Are there any children in your household? How about your extended family, church or neighborhood? Think about the kids in your community, whether they are yours or not, and now think about all the things you want for them as they grow up. I’m willing to bet somewhere high on your list is a good education.
I bring this up because it’s summer. Students are out of school, and for a lot of students that means the brain slips into neutral until September. Hard-earned skills gained during the school year atrophy.
Consider these findings from the National Summer Learning Association:
• For 100 years researchers have documented that students score lower on tests at the end of summer break than at the beginning.
• Most students lose about two months’ worth of progress in math skills during the summer.
• Low-income students lose more than two months in reading achievement.
• More than half of the achievement gap between low- and high-income students is explained by the difference in summer learning opportunities.
Of course, not all students lose ground. Middle- and upper-income students actually gain reading skill during the summer. They are more likely to be enrolled in enriching and stimulating camps or have new experiences with grandparents, friends and relatives. Some families will take vacations and see new landscapes and try new foods, talking and learning about it all the while.
The effect is cumulative. A child who loses academic ground all summer in first grade makes up some, but not all of that ground the next school year. Then he falls back again next summer. Year after year. By high school the gap is enormous, and low-income students face a bleak future; they are less likely to finish high school, let alone go on for more education.
West Virginia has a lot of low-income students.
But what if every person reading this newspaper had the ability to make a difference for the children in their lives?

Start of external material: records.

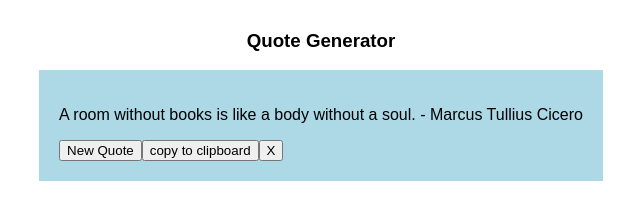
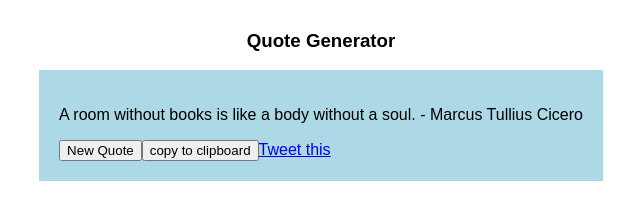
Before and after one commit to piyush-gif/Quote-generator, a React (Vite) app: page / in a window 1280 px wide. Both pictures are taken after a click on the button "New Quote". Shown: the part 224-444 px from the top of the page, without its empty margins (319-959 px from the left). Built offline with nearby package versions, Linux system fonts and the light colour scheme; data requests are answered from the project's data file.

Commit message:
added automatic tweet button

```diff
--- a/src/App.jsx
+++ b/src/App.jsx
@@ -43,6 +43,9 @@ function App() {
       console.log(err);
     })
   }
+
+  const twitterUrl= quote ? `https://twitter.com/intent/tweet?text=${encodeURIComponent(`${quote.text} - ${quote.author}`)}`
+  : null;
   return (
     <div className="quote-container">
       <h3>Quote Generator</h3>
@@ -52,7 +55,16 @@ function App() {
         {quote && <p>{quote.text} - {quote.author}</p>}
         <button onClick={handleQuote}>New Quote</button>
         <button onClick={handleCopy}>copy to clipboard</button>
-        <button>X</button>
+        {quote && (
+          <a
+            href={twitterUrl}
+            target="_blank"
+            rel="noopener noreferrer"
+            className="tweet-button"
+          >
+            Tweet this
+          </a>
+          )}
       </div>
     </div>
   )
```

You know I’m setting you up here. Of course, we do. When we read to children, just for fun, they learn. They learn new words. They learn new ideas. When they listen to us read, they gain reading fluency on their own, and I don’t even understand how.
But you’ve seen them in action. Think of the kid you know who only had to hear a naughty word once, in passing, to spit it out at exactly the wrong moment at the holiday dinner table, or in front of the in-laws. They’re always learning, whether we take care about what they’re exposed to or not.
So, whatever else you do this summer, find the kid nearest you and make time to read together this summer. Even read to kids who are old enough to read themselves.
You are reading this, which means you are a reader. So, chances are you already know what I’m talking about.
But think again to the kids around you, and to their parents. Do they know? Tell them. Help those parents discover this habit and make time for it in their own busy lives.
Take kids or families to the library. Help them get library cards or clear out old library debts.
Let children pick out the books they want to hear. And if they want to hear the same story 50 times, read it until you are hoarse.
They’ll love it. So will you. And you will change the future.
— Dawn Miller, a native of Inwood, graduated from Musselman High School and West Virginia University. She is the former chairwoman of Read Aloud West Virginia and the editorial page editor of The Charleston Gazette, where this commentary first appeared. This piece is used with permission. She may be reached at firstname.lastname@example.org.